[Excerpted records]:
□ □ □ □ □

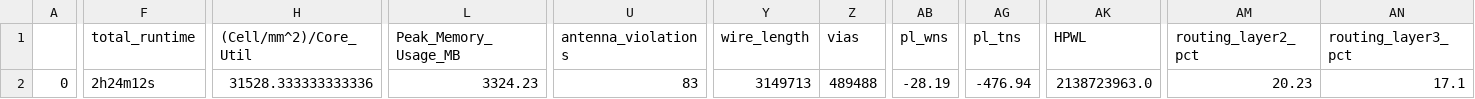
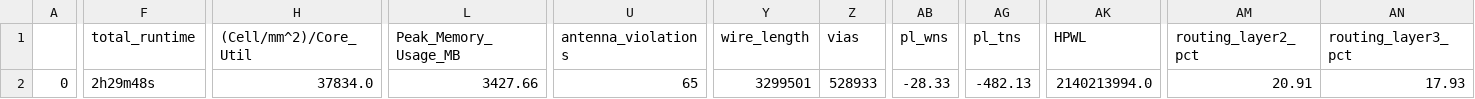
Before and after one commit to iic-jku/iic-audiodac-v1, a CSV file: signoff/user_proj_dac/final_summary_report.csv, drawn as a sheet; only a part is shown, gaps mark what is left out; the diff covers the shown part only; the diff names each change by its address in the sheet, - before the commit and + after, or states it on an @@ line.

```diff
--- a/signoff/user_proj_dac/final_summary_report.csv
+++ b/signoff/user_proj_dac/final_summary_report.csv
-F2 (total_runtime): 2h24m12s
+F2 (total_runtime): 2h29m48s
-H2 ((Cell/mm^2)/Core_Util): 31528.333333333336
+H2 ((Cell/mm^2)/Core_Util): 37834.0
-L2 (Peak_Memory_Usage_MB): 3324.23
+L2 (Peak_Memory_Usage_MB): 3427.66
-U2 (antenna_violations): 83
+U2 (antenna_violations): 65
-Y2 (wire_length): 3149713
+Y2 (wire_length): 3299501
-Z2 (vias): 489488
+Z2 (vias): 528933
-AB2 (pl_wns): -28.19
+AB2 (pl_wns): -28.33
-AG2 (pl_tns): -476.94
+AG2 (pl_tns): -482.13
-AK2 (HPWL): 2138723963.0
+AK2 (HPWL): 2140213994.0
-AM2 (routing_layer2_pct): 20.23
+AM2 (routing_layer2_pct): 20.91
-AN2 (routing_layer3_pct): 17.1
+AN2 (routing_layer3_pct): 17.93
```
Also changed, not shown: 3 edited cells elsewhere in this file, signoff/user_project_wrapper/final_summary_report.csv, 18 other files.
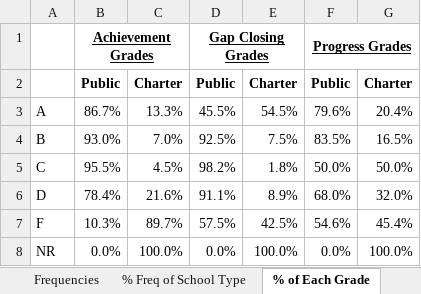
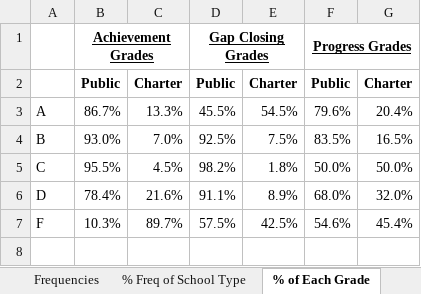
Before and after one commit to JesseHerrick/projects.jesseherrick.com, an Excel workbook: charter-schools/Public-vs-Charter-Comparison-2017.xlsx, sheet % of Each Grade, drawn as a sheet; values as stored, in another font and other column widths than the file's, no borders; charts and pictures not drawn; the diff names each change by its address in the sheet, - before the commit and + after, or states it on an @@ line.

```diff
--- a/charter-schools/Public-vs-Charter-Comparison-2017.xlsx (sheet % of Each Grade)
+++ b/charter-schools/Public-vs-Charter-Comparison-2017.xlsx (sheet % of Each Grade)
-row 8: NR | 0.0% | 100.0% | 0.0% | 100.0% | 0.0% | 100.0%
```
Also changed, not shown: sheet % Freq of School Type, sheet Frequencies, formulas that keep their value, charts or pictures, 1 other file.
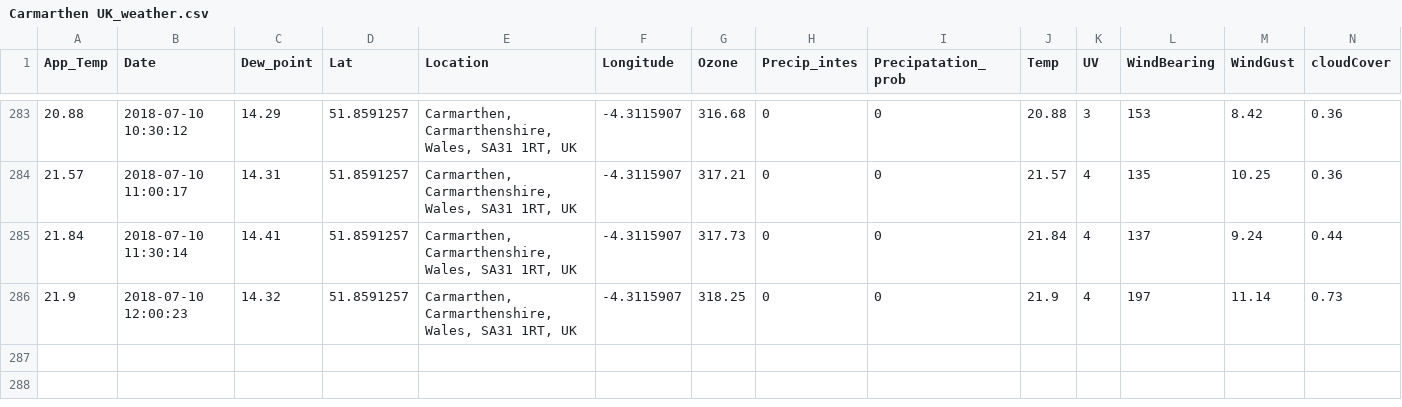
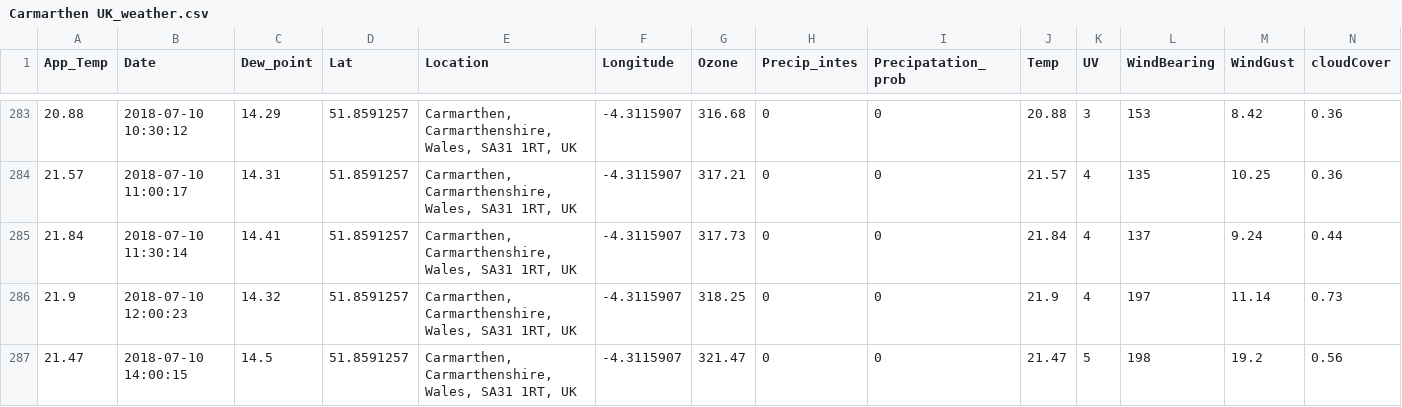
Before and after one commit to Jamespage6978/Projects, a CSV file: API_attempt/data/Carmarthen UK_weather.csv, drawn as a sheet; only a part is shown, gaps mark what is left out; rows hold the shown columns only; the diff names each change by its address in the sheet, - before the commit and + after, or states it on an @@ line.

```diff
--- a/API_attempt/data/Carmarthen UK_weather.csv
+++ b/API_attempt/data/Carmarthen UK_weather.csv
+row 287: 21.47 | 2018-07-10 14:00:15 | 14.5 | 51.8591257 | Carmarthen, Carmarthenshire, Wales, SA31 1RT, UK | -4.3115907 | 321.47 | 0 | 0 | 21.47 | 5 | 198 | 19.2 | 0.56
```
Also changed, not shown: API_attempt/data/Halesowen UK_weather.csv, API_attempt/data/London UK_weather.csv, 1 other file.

□ □ □ □ □

[Brief]: Return the material above in exact form. Pictures stay out.

[Answer for this exercise]:
Before and after one commit to iic-jku/iic-audiodac-v1, a CSV file: signoff/user_proj_dac/final_summary_report.csv, drawn as a sheet; only a part is shown, gaps mark what is left out; the diff covers the shown part only; the diff names each change by its address in the sheet, - before the commit and + after, or states it on an @@ line.

```diff
--- a/signoff/user_proj_dac/final_summary_report.csv
+++ b/signoff/user_proj_dac/final_summary_report.csv
-F2 (total_runtime): 2h24m12s
+F2 (total_runtime): 2h29m48s
-H2 ((Cell/mm^2)/Core_Util): 31528.333333333336
+H2 ((Cell/mm^2)/Core_Util): 37834.0
-L2 (Peak_Memory_Usage_MB): 3324.23
+L2 (Peak_Memory_Usage_MB): 3427.66
-U2 (antenna_violations): 83
+U2 (antenna_violations): 65
-Y2 (wire_length): 3149713
+Y2 (wire_length): 3299501
-Z2 (vias): 489488
+Z2 (vias): 528933
-AB2 (pl_wns): -28.19
+AB2 (pl_wns): -28.33
-AG2 (pl_tns): -476.94
+AG2 (pl_tns): -482.13
-AK2 (HPWL): 2138723963.0
+AK2 (HPWL): 2140213994.0
-AM2 (routing_layer2_pct): 20.23
+AM2 (routing_layer2_pct): 20.91
-AN2 (routing_layer3_pct): 17.1
+AN2 (routing_layer3_pct): 17.93
```
Also changed, not shown: 3 edited cells elsewhere in this file, signoff/user_project_wrapper/final_summary_report.csv, 18 other files.
Before and after one commit to JesseHerrick/projects.jesseherrick.com, an Excel workbook: charter-schools/Public-vs-Charter-Comparison-2017.xlsx, sheet % of Each Grade, drawn as a sheet; values as stored, in another font and other column widths than the file's, no borders; charts and pictures not drawn; the diff names each change by its address in the sheet, - before the commit and + after, or states it on an @@ line.

```diff
--- a/charter-schools/Public-vs-Charter-Comparison-2017.xlsx (sheet % of Each Grade)
+++ b/charter-schools/Public-vs-Charter-Comparison-2017.xlsx (sheet % of Each Grade)
-row 8: NR | 0.0% | 100.0% | 0.0% | 100.0% | 0.0% | 100.0%
```
Also changed, not shown: sheet % Freq of School Type, sheet Frequencies, formulas that keep their value, charts or pictures, 1 other file.
Before and after one commit to Jamespage6978/Projects, a CSV file: API_attempt/data/Carmarthen UK_weather.csv, drawn as a sheet; only a part is shown, gaps mark what is left out; rows hold the shown columns only; the diff names each change by its address in the sheet, - before the commit and + after, or states it on an @@ line.

```diff
--- a/API_attempt/data/Carmarthen UK_weather.csv
+++ b/API_attempt/data/Carmarthen UK_weather.csv
+row 287: 21.47 | 2018-07-10 14:00:15 | 14.5 | 51.8591257 | Carmarthen, Carmarthenshire, Wales, SA31 1RT, UK | -4.3115907 | 321.47 | 0 | 0 | 21.47 | 5 | 198 | 19.2 | 0.56
```
Also changed, not shown: API_attempt/data/Halesowen UK_weather.csv, API_attempt/data/London UK_weather.csv, 1 other file.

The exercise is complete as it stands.